(Stored dataset items)
[Start of Attachment]

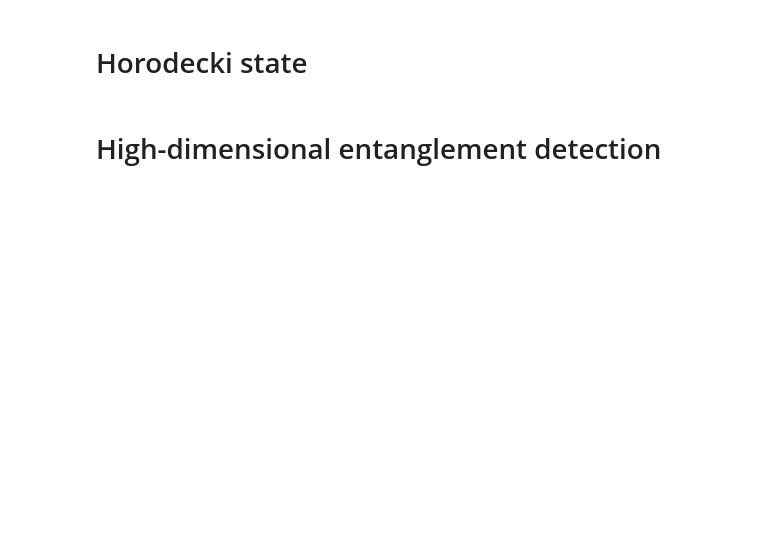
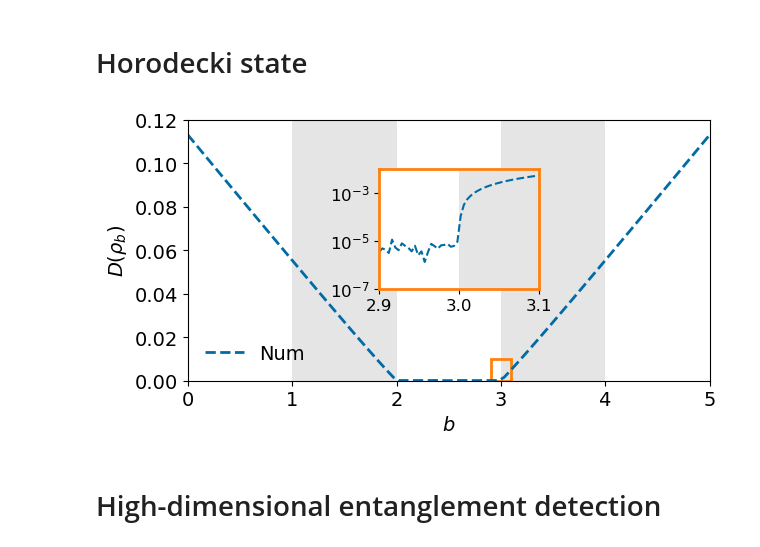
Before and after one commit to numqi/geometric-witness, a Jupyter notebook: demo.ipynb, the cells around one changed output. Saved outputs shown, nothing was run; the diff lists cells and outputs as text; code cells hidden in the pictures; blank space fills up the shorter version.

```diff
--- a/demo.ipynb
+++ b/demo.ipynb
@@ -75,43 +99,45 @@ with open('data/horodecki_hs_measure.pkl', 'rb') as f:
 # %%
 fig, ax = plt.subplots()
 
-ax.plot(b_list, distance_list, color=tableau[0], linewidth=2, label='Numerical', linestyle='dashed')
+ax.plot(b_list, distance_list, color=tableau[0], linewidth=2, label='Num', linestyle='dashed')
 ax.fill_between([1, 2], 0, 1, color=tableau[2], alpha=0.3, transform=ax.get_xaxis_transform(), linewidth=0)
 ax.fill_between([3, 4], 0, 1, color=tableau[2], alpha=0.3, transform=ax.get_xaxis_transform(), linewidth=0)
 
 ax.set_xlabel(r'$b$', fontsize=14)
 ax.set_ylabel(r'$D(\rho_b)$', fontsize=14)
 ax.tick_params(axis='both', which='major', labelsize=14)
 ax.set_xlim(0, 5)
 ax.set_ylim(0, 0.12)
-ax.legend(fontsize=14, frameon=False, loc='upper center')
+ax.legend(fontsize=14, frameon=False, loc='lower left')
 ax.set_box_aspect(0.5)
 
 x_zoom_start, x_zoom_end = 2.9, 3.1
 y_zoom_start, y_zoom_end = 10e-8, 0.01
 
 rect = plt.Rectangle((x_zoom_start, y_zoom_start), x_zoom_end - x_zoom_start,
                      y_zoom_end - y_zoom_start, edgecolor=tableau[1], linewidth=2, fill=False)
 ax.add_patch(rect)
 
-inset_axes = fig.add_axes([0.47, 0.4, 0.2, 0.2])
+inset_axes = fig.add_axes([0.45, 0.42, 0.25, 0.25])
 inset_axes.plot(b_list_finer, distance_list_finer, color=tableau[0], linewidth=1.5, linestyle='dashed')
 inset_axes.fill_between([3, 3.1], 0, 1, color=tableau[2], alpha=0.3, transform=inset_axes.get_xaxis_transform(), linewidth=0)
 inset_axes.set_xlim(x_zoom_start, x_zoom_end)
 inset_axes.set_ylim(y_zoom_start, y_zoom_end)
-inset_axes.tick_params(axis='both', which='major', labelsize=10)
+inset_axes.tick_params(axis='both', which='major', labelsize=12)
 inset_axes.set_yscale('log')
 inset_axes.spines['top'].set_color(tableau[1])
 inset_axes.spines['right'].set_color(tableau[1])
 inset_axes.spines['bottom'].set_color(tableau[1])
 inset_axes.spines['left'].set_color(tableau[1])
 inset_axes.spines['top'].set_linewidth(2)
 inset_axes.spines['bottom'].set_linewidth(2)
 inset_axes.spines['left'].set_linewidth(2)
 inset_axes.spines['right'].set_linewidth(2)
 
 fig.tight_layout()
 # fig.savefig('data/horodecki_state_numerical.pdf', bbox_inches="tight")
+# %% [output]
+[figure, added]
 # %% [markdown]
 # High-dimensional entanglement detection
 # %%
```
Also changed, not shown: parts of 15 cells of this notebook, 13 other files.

[End of Attachment]

> **Aim of the task**
Your task is to list each line of the records with the word "both".

> **The completed task**
 ax.tick_params(axis='both', which='major', labelsize=14)
-inset_axes.tick_params(axis='both', which='major', labelsize=10)
+inset_axes.tick_params(axis='both', which='major', labelsize=12)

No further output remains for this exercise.